How to complete this task: After going through the data, give the number of lines that contain the word "Positive" as your sole answer.

+--

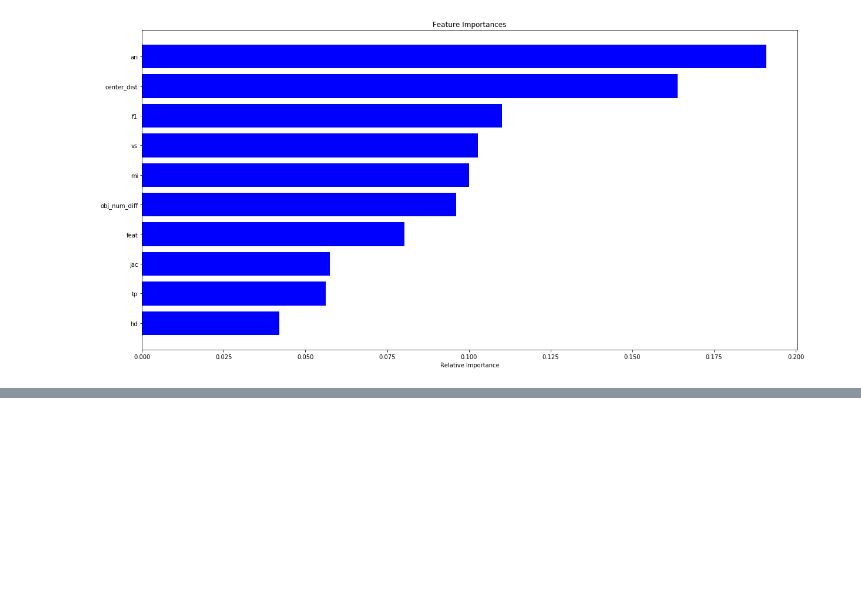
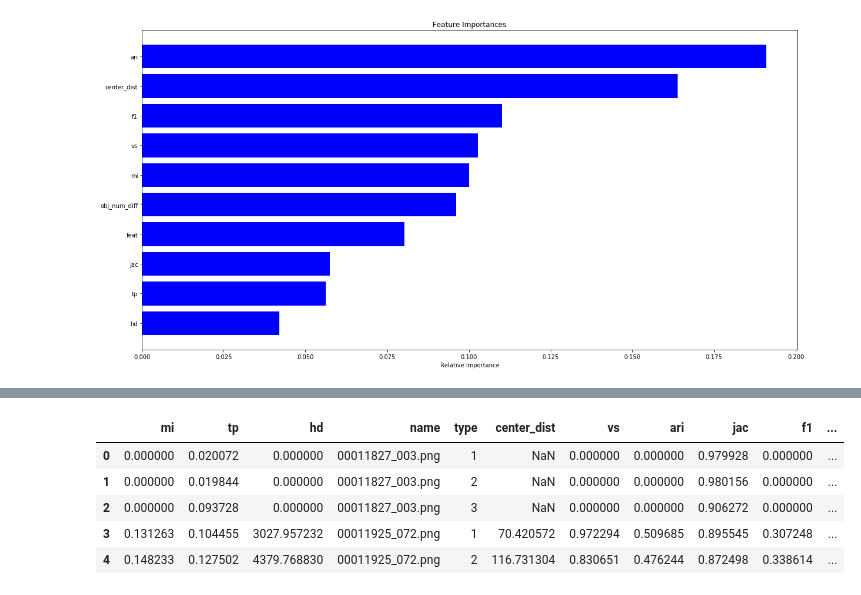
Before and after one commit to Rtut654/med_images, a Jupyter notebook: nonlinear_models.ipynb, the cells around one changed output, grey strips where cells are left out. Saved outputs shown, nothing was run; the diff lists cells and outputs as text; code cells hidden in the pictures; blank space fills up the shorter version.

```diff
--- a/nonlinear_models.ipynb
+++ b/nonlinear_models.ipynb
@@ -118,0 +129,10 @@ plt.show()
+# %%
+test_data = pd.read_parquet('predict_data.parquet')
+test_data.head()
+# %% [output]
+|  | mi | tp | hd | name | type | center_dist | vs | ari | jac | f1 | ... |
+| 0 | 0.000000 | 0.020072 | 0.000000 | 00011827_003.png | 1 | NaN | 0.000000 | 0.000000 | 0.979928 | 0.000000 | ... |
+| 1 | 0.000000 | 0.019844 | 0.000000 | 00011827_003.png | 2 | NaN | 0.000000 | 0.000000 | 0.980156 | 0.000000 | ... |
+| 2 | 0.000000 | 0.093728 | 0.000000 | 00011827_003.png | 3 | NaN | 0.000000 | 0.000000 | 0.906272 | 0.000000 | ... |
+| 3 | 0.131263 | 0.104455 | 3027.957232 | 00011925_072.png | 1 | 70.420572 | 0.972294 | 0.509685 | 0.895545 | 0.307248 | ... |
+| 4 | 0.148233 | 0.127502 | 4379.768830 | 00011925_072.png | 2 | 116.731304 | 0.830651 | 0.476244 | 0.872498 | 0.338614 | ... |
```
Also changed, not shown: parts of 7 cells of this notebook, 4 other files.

+--

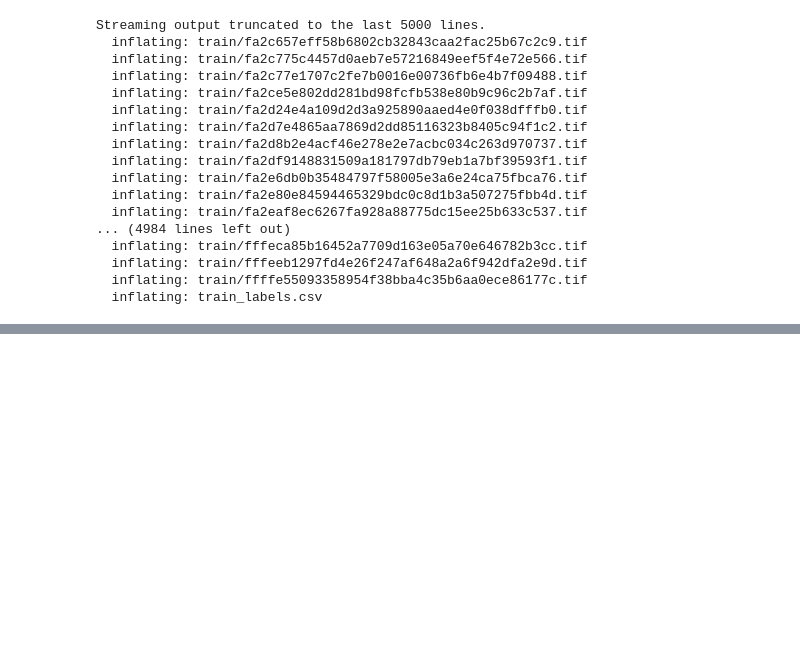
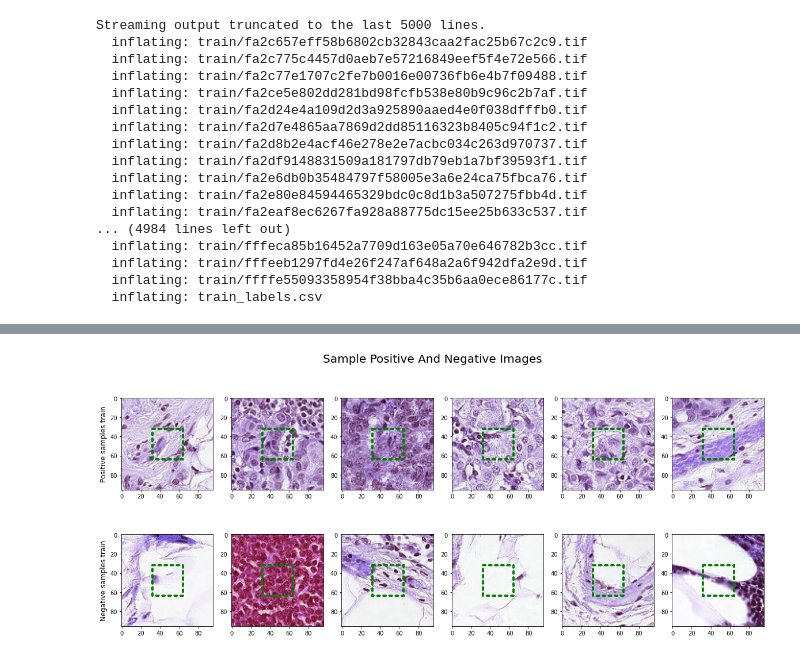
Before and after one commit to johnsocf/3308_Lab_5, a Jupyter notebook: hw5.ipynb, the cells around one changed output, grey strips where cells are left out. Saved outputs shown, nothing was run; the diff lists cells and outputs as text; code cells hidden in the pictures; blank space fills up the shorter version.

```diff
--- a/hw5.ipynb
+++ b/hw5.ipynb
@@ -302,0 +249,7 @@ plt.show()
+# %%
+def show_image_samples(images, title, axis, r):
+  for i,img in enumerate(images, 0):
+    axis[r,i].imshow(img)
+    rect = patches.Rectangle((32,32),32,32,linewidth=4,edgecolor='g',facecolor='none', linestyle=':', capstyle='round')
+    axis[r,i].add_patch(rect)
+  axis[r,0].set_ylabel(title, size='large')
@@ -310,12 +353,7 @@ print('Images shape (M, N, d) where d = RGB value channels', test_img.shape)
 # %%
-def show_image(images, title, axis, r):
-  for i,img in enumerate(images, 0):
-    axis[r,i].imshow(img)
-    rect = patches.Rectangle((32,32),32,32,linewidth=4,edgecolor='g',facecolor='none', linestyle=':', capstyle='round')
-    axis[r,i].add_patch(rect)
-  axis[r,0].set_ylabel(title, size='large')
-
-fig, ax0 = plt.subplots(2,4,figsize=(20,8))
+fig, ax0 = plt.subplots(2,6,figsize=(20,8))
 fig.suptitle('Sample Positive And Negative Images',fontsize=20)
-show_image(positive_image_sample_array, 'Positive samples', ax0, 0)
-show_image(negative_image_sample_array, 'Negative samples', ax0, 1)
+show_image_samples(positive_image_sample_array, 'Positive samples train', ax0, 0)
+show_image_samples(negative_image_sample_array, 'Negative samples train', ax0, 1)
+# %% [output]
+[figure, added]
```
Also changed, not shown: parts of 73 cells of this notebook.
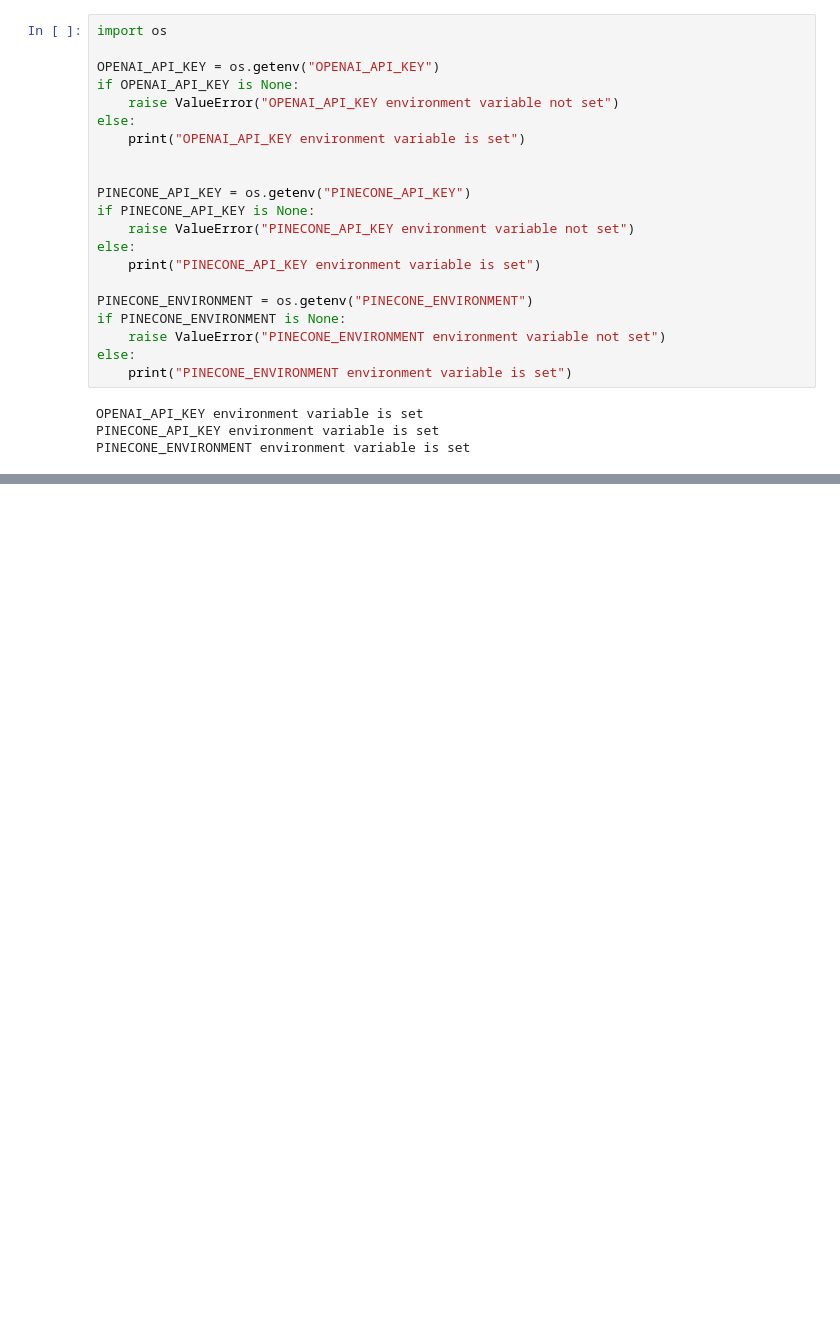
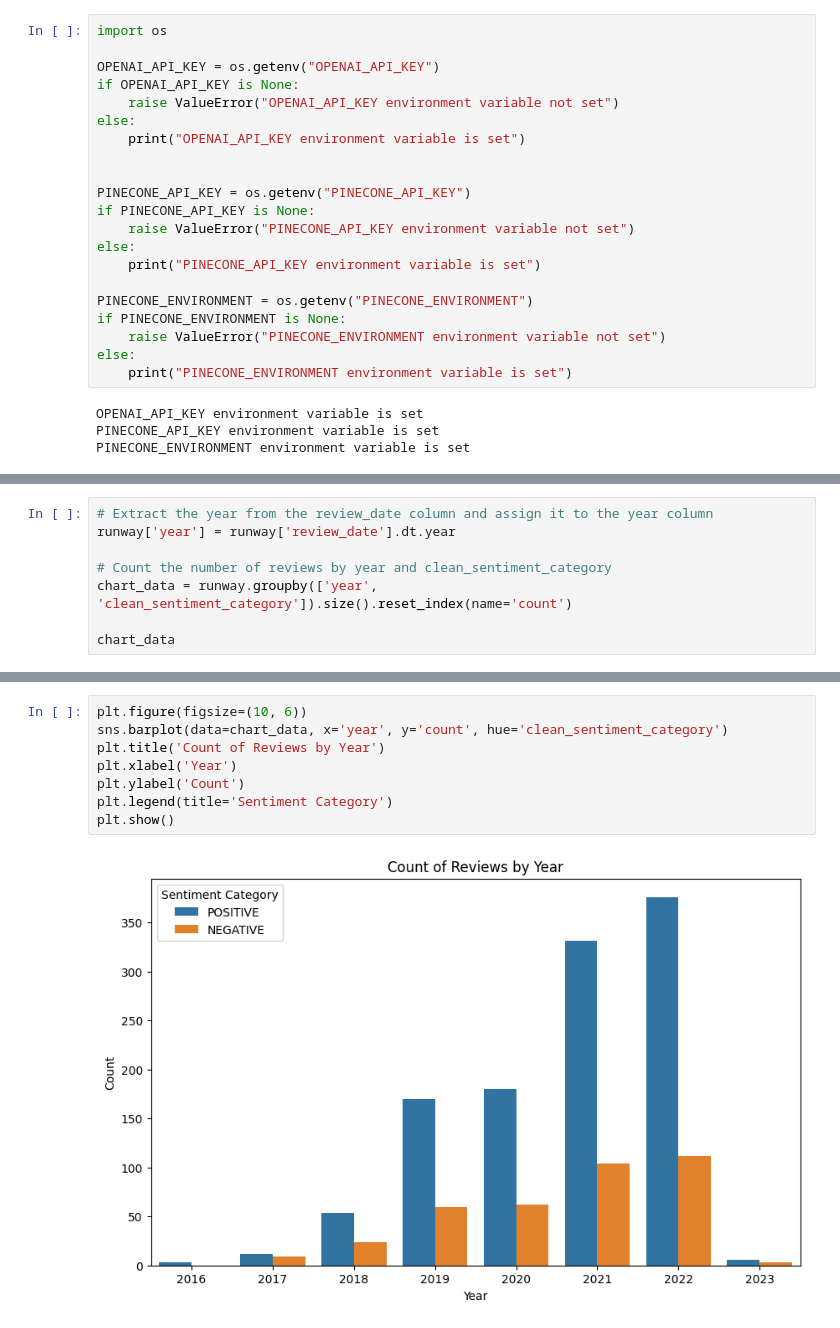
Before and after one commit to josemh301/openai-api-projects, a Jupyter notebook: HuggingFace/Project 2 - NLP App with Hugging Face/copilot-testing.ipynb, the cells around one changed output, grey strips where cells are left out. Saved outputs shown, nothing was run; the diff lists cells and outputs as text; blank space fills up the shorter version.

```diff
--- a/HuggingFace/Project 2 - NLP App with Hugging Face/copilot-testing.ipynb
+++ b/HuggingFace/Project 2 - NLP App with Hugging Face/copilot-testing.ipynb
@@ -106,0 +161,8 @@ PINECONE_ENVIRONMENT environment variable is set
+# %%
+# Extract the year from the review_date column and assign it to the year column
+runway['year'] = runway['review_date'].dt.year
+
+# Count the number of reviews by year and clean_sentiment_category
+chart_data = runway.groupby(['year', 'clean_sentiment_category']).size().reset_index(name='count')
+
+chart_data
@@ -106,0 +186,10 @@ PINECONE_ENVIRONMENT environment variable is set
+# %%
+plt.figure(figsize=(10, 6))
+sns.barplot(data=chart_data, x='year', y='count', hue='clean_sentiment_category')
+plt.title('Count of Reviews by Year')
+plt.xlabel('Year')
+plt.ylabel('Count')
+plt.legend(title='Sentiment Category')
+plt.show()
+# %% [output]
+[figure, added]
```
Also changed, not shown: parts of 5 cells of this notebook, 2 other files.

+--

Task solution: 3